Differentiating between sexes of this species is very easy.


Pests of the moths have become a significant problem. Parasitoids, such as some species of wasps and flies, lay their eggs in or on the young caterpillars. The eggs then hatch into larvae, which consume the internal organs and muscles of the caterpillars. The parasitoid releases chemicals that override the regulatory mechanisms of the caterpillar. Once the parasitoid has grown enough, it induces the caterpillar to pupate. Once the caterpillars pupate, the parasitoid larvae themselves pupate, killing the cecropia pupa. Squirrels also consume the pupae of cecropia moths, which can decrease the populations significantly. Pruning of trees and leaving outdoor lights on at night can also be detrimental to cecropia moths. Compsilura concinnata, introduced to North America to control invasive European gypsy moths, is a particular threat to the native North American cecropia moth.[4]

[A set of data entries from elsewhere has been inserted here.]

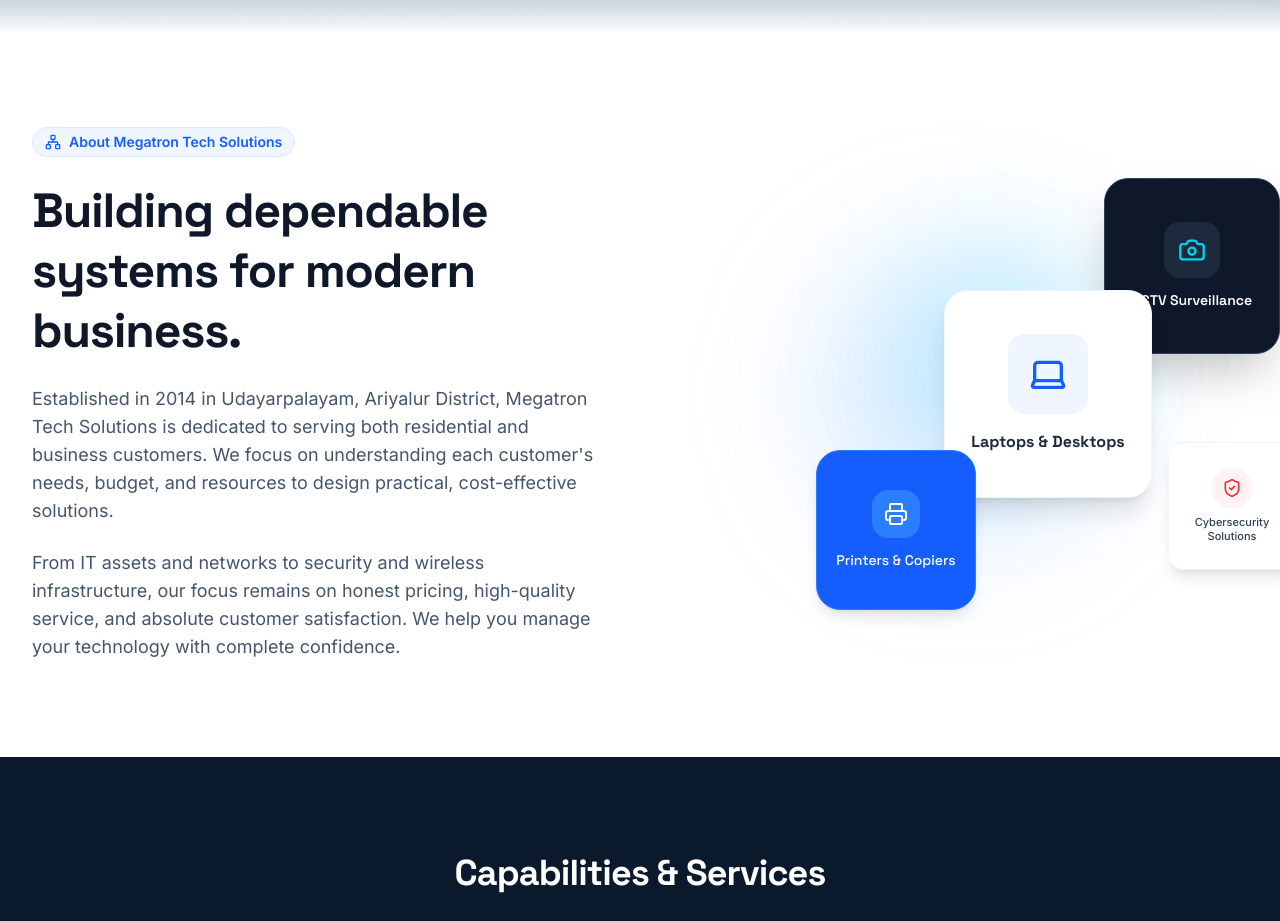
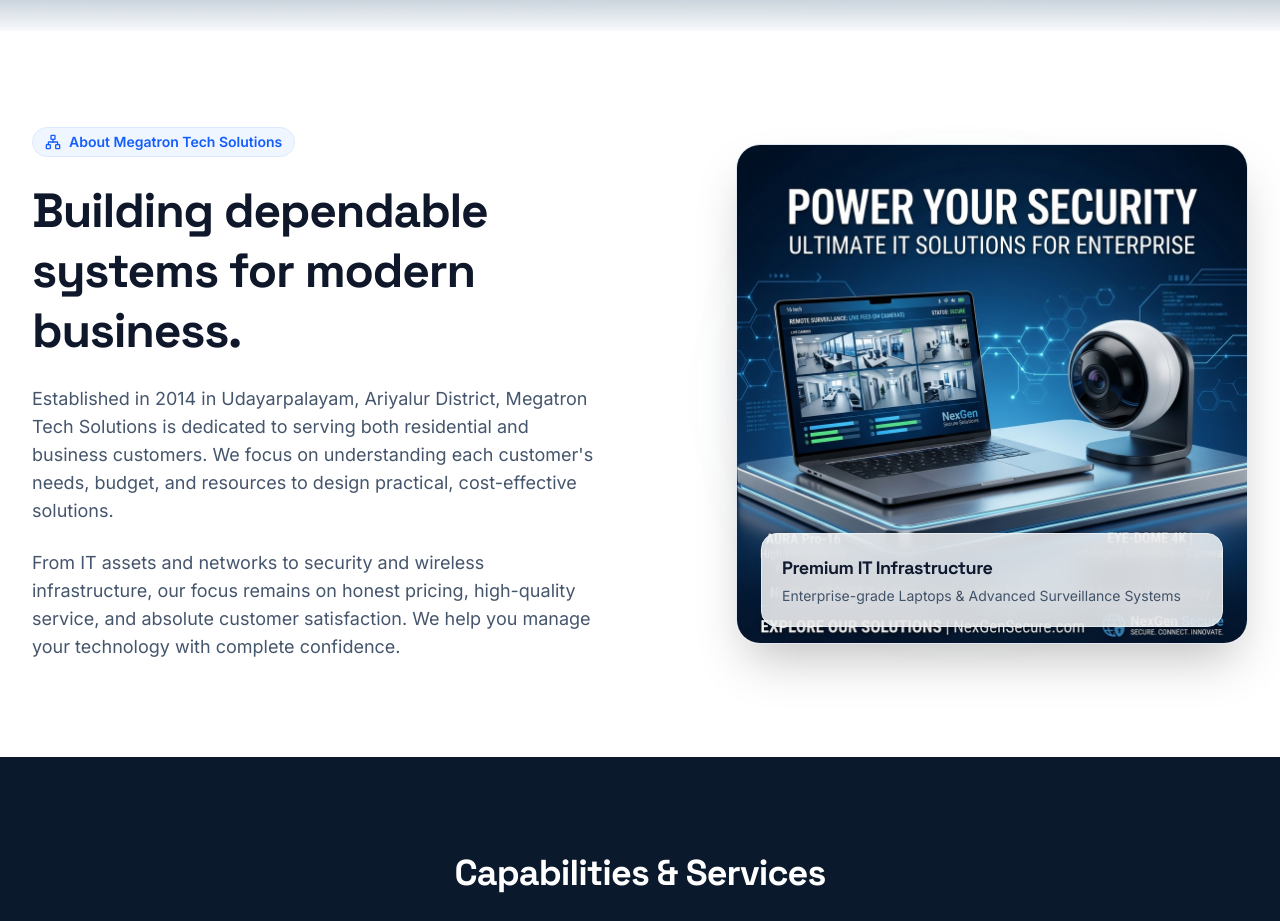
Before and after one commit to Kishorekumar5567/megatron-new, a React (Vite) app: page / in a window 1280 px wide. Shown: the part 880-1801 px from the top of the page. Built offline with nearby package versions, Linux system fonts and the light colour scheme.

Commit message:
Replace abstract icons with photorealistic product advertisement image in About section

```diff
--- a/src/components/About.tsx
+++ b/src/components/About.tsx
@@ -34,75 +34,34 @@
             </div>
           </motion.div>
 
-          {/* Innovative Product Visual */}
-          <div className="relative h-full min-h-[450px] w-full flex items-center justify-center lg:justify-end mt-12 lg:mt-0">
-            {/* Background elements */}
+          {/* Product Advertisement Visual */}
+          <motion.div
+            initial={{ opacity: 0, scale: 0.95 }}
+            whileInView={{ opacity: 1, scale: 1 }}
+            viewport={{ once: true, margin: "-100px" }}
+            transition={{ duration: 0.8, delay: 0.2 }}
+            className="relative mt-12 lg:mt-0 flex justify-center lg:justify-end"
+          >
+            {/* Decorative background blurs */}
             <div className="absolute top-1/2 left-1/2 -translate-x-1/2 -translate-y-1/2 w-72 h-72 bg-blue-400/20 rounded-full blur-3xl"></div>
-            <div className="absolute top-1/4 right-1/4 w-48 h-48 bg-cyan-400/20 rounded-full blur-3xl"></div>
+            <div className="absolute bottom-1/4 right-1/4 w-48 h-48 bg-cyan-400/20 rounded-full blur-3xl"></div>
 
-            {/* Central Product Showcase Grid */}
-            <div className="relative w-full max-w-[400px] aspect-square">
-              {/* Center Main Card - Laptop/Desktop */}
-              <motion.div
-                initial={{ opacity: 0, y: 20 }}
-                whileInView={{ opacity: 1, y: 0 }}
-                viewport={{ once: true }}
-                transition={{ duration: 0.6 }}
-                whileHover={{ y: -5 }}
-                className="absolute top-1/2 left-1/2 -translate-x-1/2 -translate-y-1/2 w-52 h-52 bg-white rounded-3xl shadow-xl border border-slate-100 flex flex-col items-center justify-center p-6 z-20 cursor-pointer"
-              >
-                <div className="w-20 h-20 rounded-2xl bg-blue-50 text-blue-600 flex items-center justify-center mb-4">
-                  <Laptop className="w-10 h-10" />
+            <div className="relative w-full max-w-lg aspect-square lg:aspect-auto lg:h-[500px] rounded-3xl overflow-hidden shadow-2xl border border-slate-200 group">
+              <img
+                src="/about-products.png"
+                alt="Megatron Tech Solutions - Premium IT Products, Laptops and CCTV"
+                className="w-full h-full object-cover group-hover:scale-105 transition-transform duration-700"
+              />
+
+              {/* Overlay label */}
+              <div className="absolute bottom-6 left-6 right-6">
+                <div className="bg-white/90 backdrop-blur-md rounded-2xl p-5 shadow-lg border border-white transform translate-y-2 opacity-90 group-hover:translate-y-0 group-hover:opacity-100 transition-all duration-300">
+                  <h3 className="font-bold font-display text-slate-900 mb-1 text-lg">Premium IT Infrastructure</h3>
+                  <p className="text-sm text-slate-600">Enterprise-grade Laptops & Advanced Surveillance Systems</p>
                 </div>
-                <span className="font-bold text-slate-800 text-center text-base font-display">Laptops & Desktops</span>
-              </motion.div>
-
-              {/* Top Right Card - CCTV */}
-              <motion.div
-                initial={{ opacity: 0, x: 20, y: -20 }}
-                whileInView={{ opacity: 1, x: 0, y: 0 }}
-                viewport={{ once: true }}
-                transition={{ duration: 0.6, delay: 0.2 }}
-                whileHover={{ y: -5 }}
-                className="absolute -top-4 right-0 md:-right-8 w-44 h-44 bg-slate-900 rounded-3xl shadow-2xl border border-slate-700 flex flex-col items-center justify-center p-5 z-10 cursor-pointer"
-              >
-                <div className="w-14 h-14 rounded-2xl bg-slate-800 text-cyan-400 flex items-center justify-center mb-3">
-                  <Camera className="w-7 h-7" />
-                </div>
-                <span className="font-semibold text-white text-center text-sm font-display">CCTV Surveillance</span>
-              </motion.div>
-
-              {/* Bottom Left Card - Printers */}
-              <motion.div
-                initial={{ opacity: 0, x: -20, y: 20 }}
-                whileInView={{ opacity: 1, x: 0, y: 0 }}
-                viewport={{ once: true }}
-                transition={{ duration: 0.6, delay: 0.4 }}
-                whileHover={{ y: -5 }}
-                className="absolute -bottom-4 left-0 md:-left-8 w-40 h-40 bg-blue-600 rounded-3xl shadow-lg border border-blue-500 flex flex-col items-center justify-center p-4 z-30 cursor-pointer"
-              >
-                <div className="w-12 h-12 rounded-2xl bg-blue-500 text-white flex items-center justify-center mb-3">
-                  <Printer className="w-6 h-6" />
-                </div>
-                <span className="font-medium text-white text-center text-sm font-display">Printers & Copiers</span>
-              </motion.div>
-
-              {/* Bottom Right Card - Security/Antivirus */}
-              <motion.div
-                initial={{ opacity: 0, scale: 0.8 }}
-                whileInView={{ opacity: 1, scale: 1 }}
-                viewport={{ once: true }}
-                transition={{ duration: 0.5, delay: 0.6 }}
-                whileHover={{ y: -5 }}
-                className="absolute bottom-6 -right-4 md:-right-12 w-32 h-32 bg-white/90 backdrop-blur-md rounded-2xl shadow-lg border border-slate-100 flex flex-col items-center justify-center p-3 z-0 cursor-pointer"
-              >
-                <div className="w-10 h-10 rounded-full bg-red-50 text-red-500 flex items-center justify-center mb-2">
-                  <ShieldCheck className="w-5 h-5" />
-                </div>
-                <span className="font-medium text-slate-700 text-center text-[11px] leading-tight">Cybersecurity Solutions</span>
-              </motion.div>
+              </div>
             </div>
-          </div>
+          </motion.div>
 
         </div>
       </div>
```
Also changed, not shown: public/about-products.png (added).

In science[edit]

The original description of the insect juvenile hormone by Carrol M. Williams in Nature in 1956 is from the Cecropia silkworm (Platysamia cecropia L.= Hyalophora cecropia) the giant silkworm.[5] This large insect had enough juvenile hormone in its abdomen to permit extraction of detectable JH from a single abdomen.

In the media[edit]

In August 2012, a cecropia moth caterpillar was accidentally imported from Ontario to St. John’s, Newfoundland, via a shipment of dogwood shrubs.[6] Cecropia are not native to the latter province.[1] Within 48 hours of its arrival the caterpillar began spinning a cocoon; it wintered at the federal Agriculture and Agri-Food research facility in St. John’s, whence it had been transferred by the owner of the importing company. On 29 May 2013, the predominantly black and red female moth — named ‘Georgina’ by the facility’s staff — emerged from her cocoon boasting a roughly 20 cm wingspan. After allowing Georgina to complete her natural lifespan, researchers planned to pin and preserve her “for future study”.[7]

Life cycle gallery[edit]


  1. ^ a b Index to the Bombycoidea, Drepanoidea, Lasiocampoidea, and Mimallonoidea of Canada, with regional distributions, Canadian Biodiversity Information Facility, Government of Canada, 2004-02-18, retrieved 2013-06-12 
  2. ^ Cecropia Moth — Life Cycle
  3. ^ Cecropia Moth - Hyalophora cecropia
  4. ^ Elkinton, J. S.; Boettner, G. H. The Effects of COMPSILURA CONCINNATA, an Introduced Generalist Tachinid, on Non-Target Species in North America: A Cautionary Tale (PDF). 
  5. ^ Nature (1956) Vol. 178 No. 4526 Pages 212-213, Carrol M Williams: The Juvenile Hormone of Insects
  6. ^ "An uncommon visitor with many little legs". CBC News. 2012-08-08. Retrieved 2013-05-31. 
  7. ^ "Rare stowaway turns into spectacular moth". CBC News. 2013-05-31. Retrieved 2013-05-31. 

External links[edit]